a Servei de Pneumologia, Hospital Universitari Vall d’Hebron, Barcelona, Spain

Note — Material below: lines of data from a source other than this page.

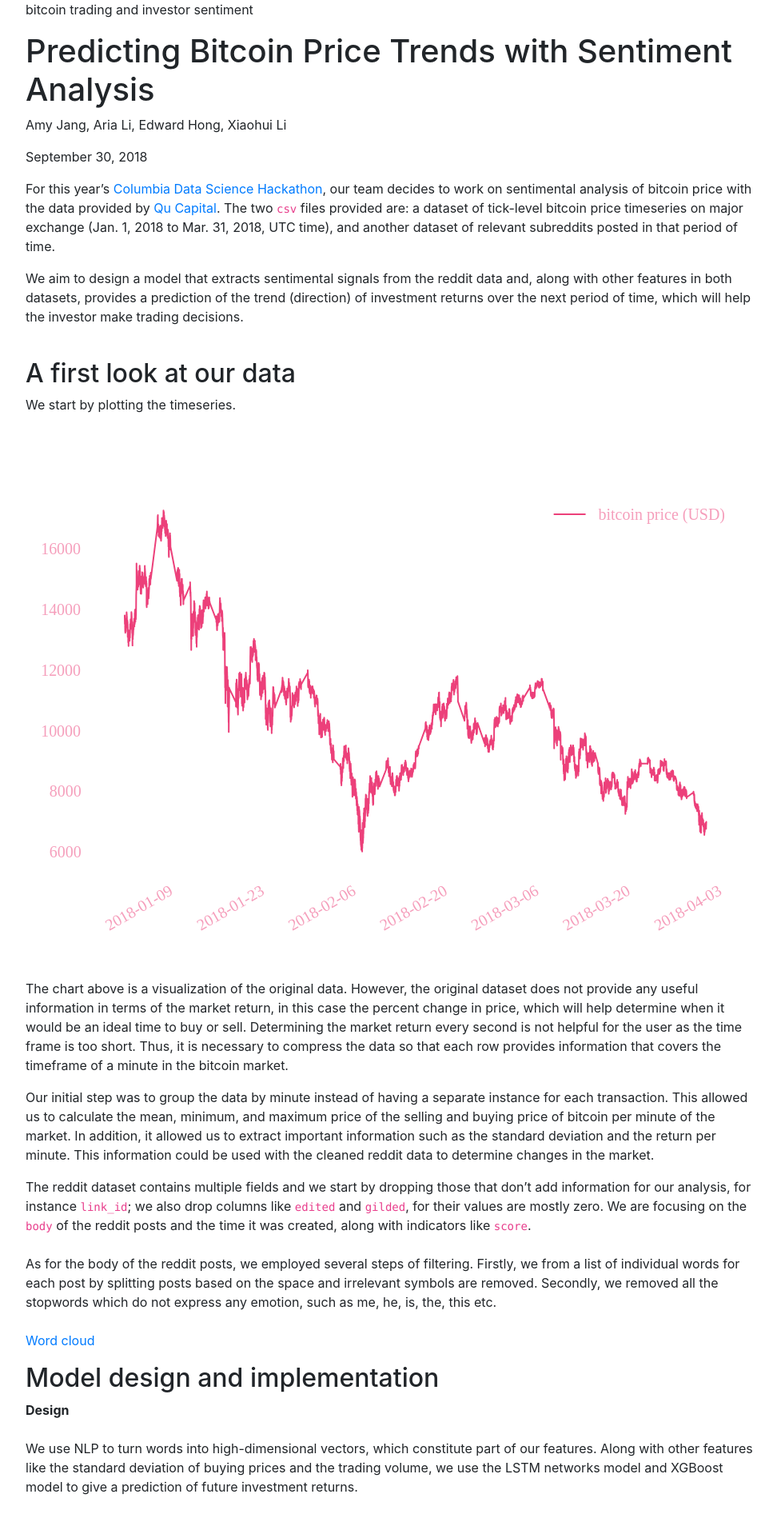
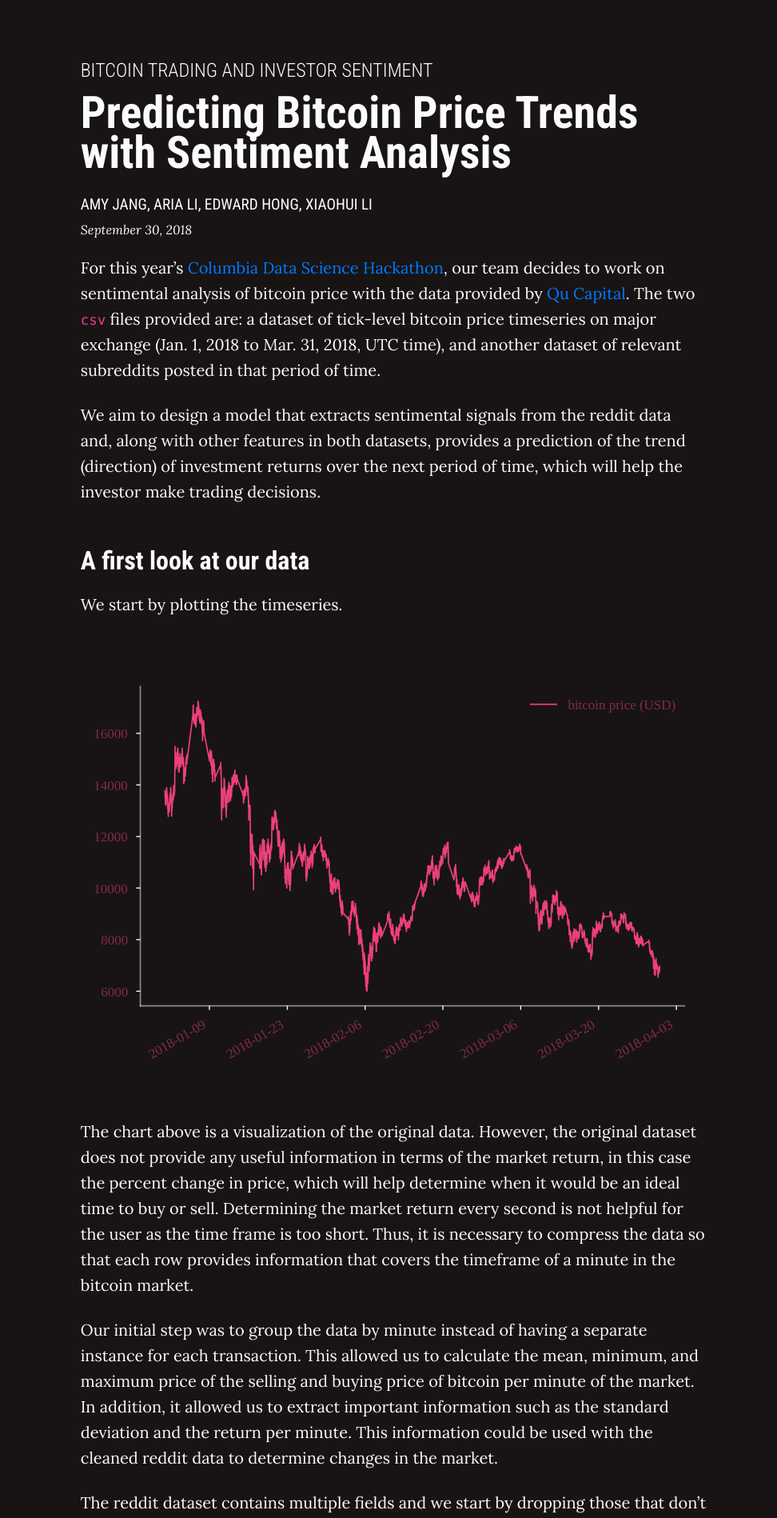
Before and after one commit to xiaohui-victor-li/xiaohui-victor-li.github.io, a Jekyll site: the page built from _posts/2018-9-30-CUhackathon.html, in a window 1280 px wide. Shown: the top 1898 px of the page at 80% size, without its empty margins (148-1120 px from the left). Built offline with Jekyll 4.4.1, drawn with Linux system fonts in a browser that asks for light colours.

Commit message:
Update 2018-9-30-CUhackathon.html

```diff
--- a/_posts/2018-9-30-CUhackathon.html
+++ b/_posts/2018-9-30-CUhackathon.html
@@ -6,6 +6,7 @@
 
 <!doctype html>
 <html lang="en">
+
 
 <head>
     <!-- Required meta tags -->
@@ -19,6 +20,137 @@
     <link href="https://fonts.googleapis.com/css?family=Roboto+Condensed:300,400,700" rel="stylesheet">
     <link href="https://fonts.googleapis.com/css?family=Lora:400,400i,700" rel="stylesheet">
 
+    <style>
+    body {
+        padding-top:60px;
+        margin: auto;
+    }
+
+
+    /* choose a light or dark theme to add to the body tag. */
+    .dark-theme {
+        background-color: #181414;
+        color: #fcfbfb;
+    }
+    .light-theme {
+        background-color: white;
+        color: black;
+    }
+
+    .container {
+            max-width: 975px;
+    }
+
+    /* ******** */
+
+    .image {
+        width: 100%;
+    }
+
+    /*
+    super-font
+    .headline
+    .kicker
+    .subhead
+    .label
+    .label-text
+    .credit
+
+    sub-font
+    .date
+    .body-text
+    .note
+    */
+
+
+
+    .super-font {
+        font-family: 'Roboto Condensed', sans-serif;
+    }
+    .sub-font {
+        font-family: 'Lora', serif;
+    }
+
+
+
+    .headline {
+        font-size: 3.5rem;
+        line-height: 0.9;
+        margin-bottom: 0.25rem;
+        margin-top: 1rem;
+        font-weight: 700;
+    }
+
+    .body-text {
+        font-size: 1.25rem;
+        line-height: 1.6;
+        margin-top: 1.5rem;
+
+    }
+
+    .kicker {
+        font-size: 1.5rem;
+        line-height: 1;
+        margin-bottom: 0.5rem;
+        margin-top: 1rem;
+        font-weight: 300;
+        text-transform: uppercase;
+    }
+
+    .credit  {
+        font-size: 1.2rem;
+        line-height: 0.75;
+        margin-top: 2rem;
+        font-weight: 400;
+        text-transform: uppercase;
+    }
+
+    .date {
+        font-size: 1rem;
+        line-height: 1;
+        margin-top: 0.25;
+        font-weight: 400;
+        font-style: italic;
+    }
+
+    .subhead {
+        font-size: 2rem;
+        line-height: 0.9;
+        margin-bottom: 0.5rem;
+        margin-top: 1.5rem;
+        font-weight: 700;
+    }
+
+    .label {
+        font-size: 1.25rem;
+        line-height: 1.25;
+        margin-top: 2rem;
+        margin-bottom: 0.5rem;
+        font-weight: 700;
+    }
+
+    .label-text {
+        font-size: 1.25rem;
+        line-height: 1.25;
+        margin-bottom: 0.5rem;
+        font-weight: 400;
+    }
+
+    .note {
+        font-size: 0.85rem;
+        line-height: 1.5;
+        margin-top: 0.5rem;
+        margin-bottom: 1.25rem;
+        font-weight: 400;
+    }
+    .caption  {
+        font-size: 1rem;
+        line-height: 1.2;
+        margin-top: 0.5rem;
+        margin-bottom: 2rem;
+        font-weight: 400;
+    }
+    </style>
 
 
     <title>Hackathon 2018 presentation</title>
```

b Centro de Investigación Biomédica en Red de Enfermedades Respiratorias (CIBERES), Spain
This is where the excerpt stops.